[Data extracted from a collection]
┌────────

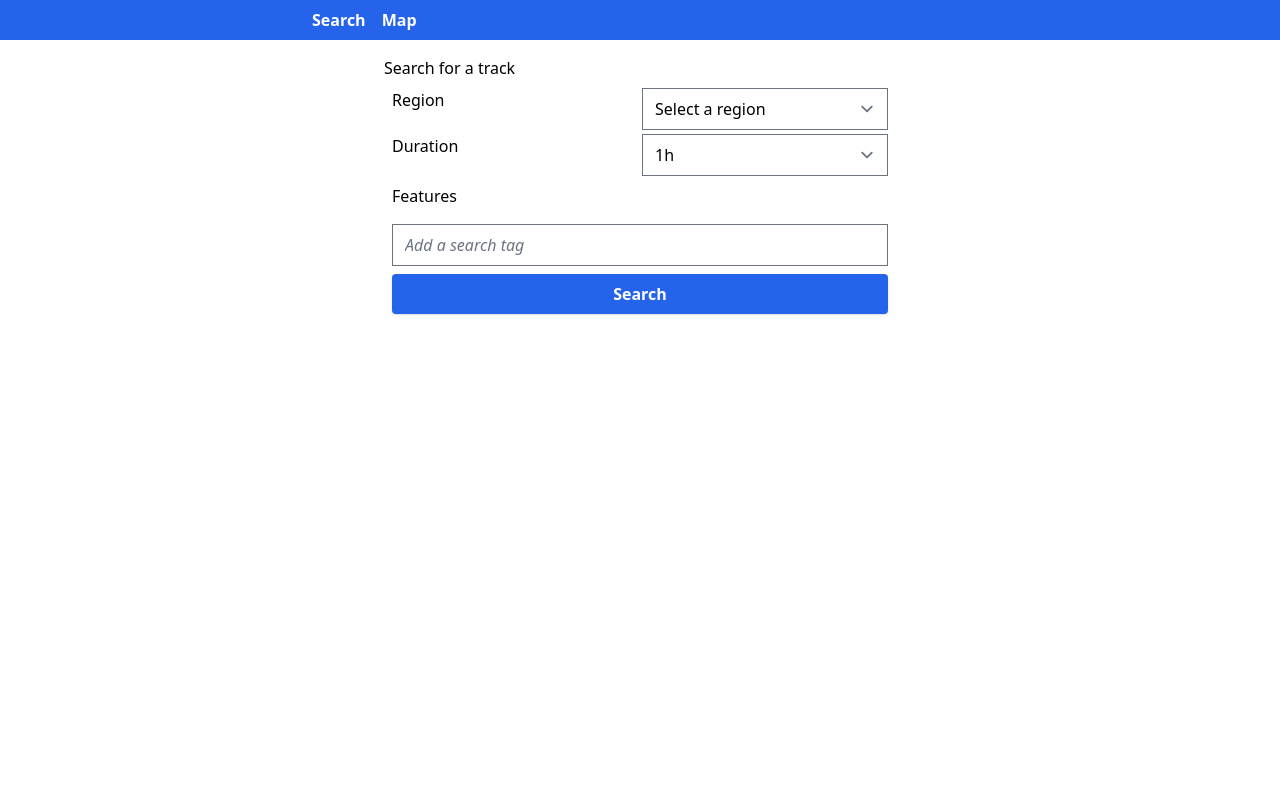
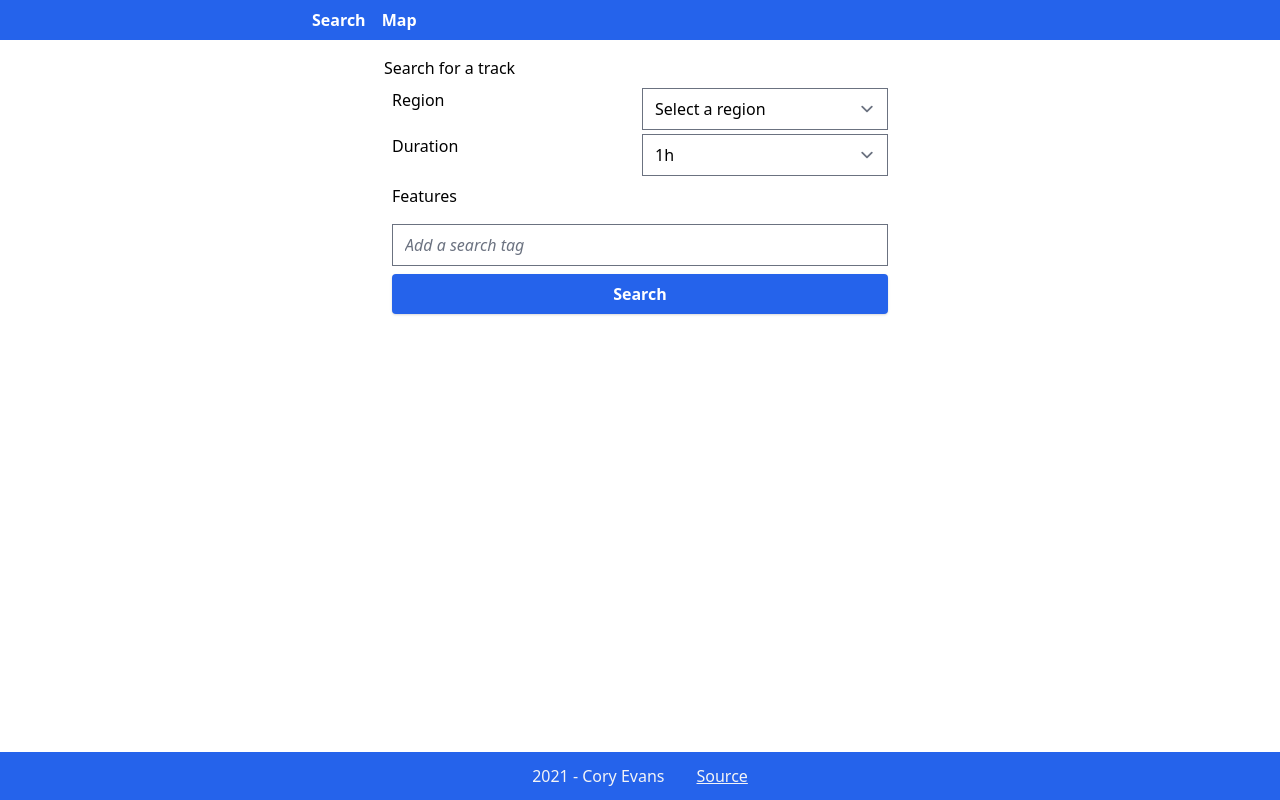
Before and after one commit to CoryEvans2324/SystemsDesignAppFrontend, a React (Create React App) app: page / in a window 1280 px wide. Built offline with nearby package versions, Linux system fonts and the light colour scheme; what superagent-promise would draw is missing.

Commit message:
added footer

```diff
--- a/package.json
+++ b/package.json
@@ -8,6 +8,7 @@
   "dependencies": {
     "@craco/craco": "^6.4.0",
     "@tailwindcss/forms": "^0.3.4",
+    "clsx": "^1.1.1",
     "connected-react-router": "^6.9.1",
     "history": "4.10.1",
     "leaflet": "^1.7.1",
--- a/public/index.html
+++ b/public/index.html
@@ -18,6 +18,6 @@
 	</head>
 	<body>
 		<noscript>You need to enable JavaScript to run this app.</noscript>
-		<div id="root" class="min-h-screen"></div>
+		<div id="root" class="min-h-screen pb-12"></div>
 	</body>
 </html>
--- a/src/components/App.js
+++ b/src/components/App.js
@@ -9,6 +9,7 @@ import ResultMap from "./ResultMap"
 import { push } from "connected-react-router"
 import Admin from "./Admin"
 import Navigation from "./Navigation"
+import Footer from "./Footer"
 
 const mapStateToProps = state => {
 	return {
@@ -54,6 +55,7 @@ class App extends React.Component {
 					<Route path="/map" exact component={ResultMap} />
 					<Route path="/" component={Home} />
 				</Switch>
+				<Footer className="h-12" />
 			</>)
 		}
 
--- /dev/null
+++ b/src/components/Footer.js
@@ -0,0 +1,22 @@
+import clsx from 'clsx';
+import * as React from 'react';
+
+class Footer extends React.Component {
+	render() {
+		return (
+			<footer className={clsx(
+				"absolute bottom-0 right-0 left-0 bg-blue-600",
+				this.props.className
+			)}>
+				<div className="flex items-center justify-center space-x-8 h-full text-gray-100">
+					<h1 className="">2021 - Cory Evans</h1>
+					<a href="https://github.com/CoryEvans2324/SystemsDesignAppFrontend"
+						className="underline"
+					>Source</a>
+				</div>
+			</footer>
+		)
+	}
+}
+
+export default Footer;
--- a/src/store.js
+++ b/src/store.js
@@ -13,10 +13,10 @@ const myRouterMiddleware = routerMiddleware(history)
 
 const getMiddleware = () => {
 	if (process.env.NODE_ENV === 'production') {
-		return applyMiddleware(myRouterMiddleware, promiseMiddleware, createLogger())
+		return applyMiddleware(myRouterMiddleware, promiseMiddleware)
 	}
 
-	return applyMiddleware(myRouterMiddleware, promiseMiddleware)
+	return applyMiddleware(myRouterMiddleware, promiseMiddleware, createLogger())
 }
 
 
```
Also changed, not shown: 1 other file (tests, documents, lock files or other folders).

└────────

Instructions to follow: Show each line of the records above containing "path".

Task solution:
 					<Route path="/map" exact component={ResultMap} />
 					<Route path="/" component={Home} />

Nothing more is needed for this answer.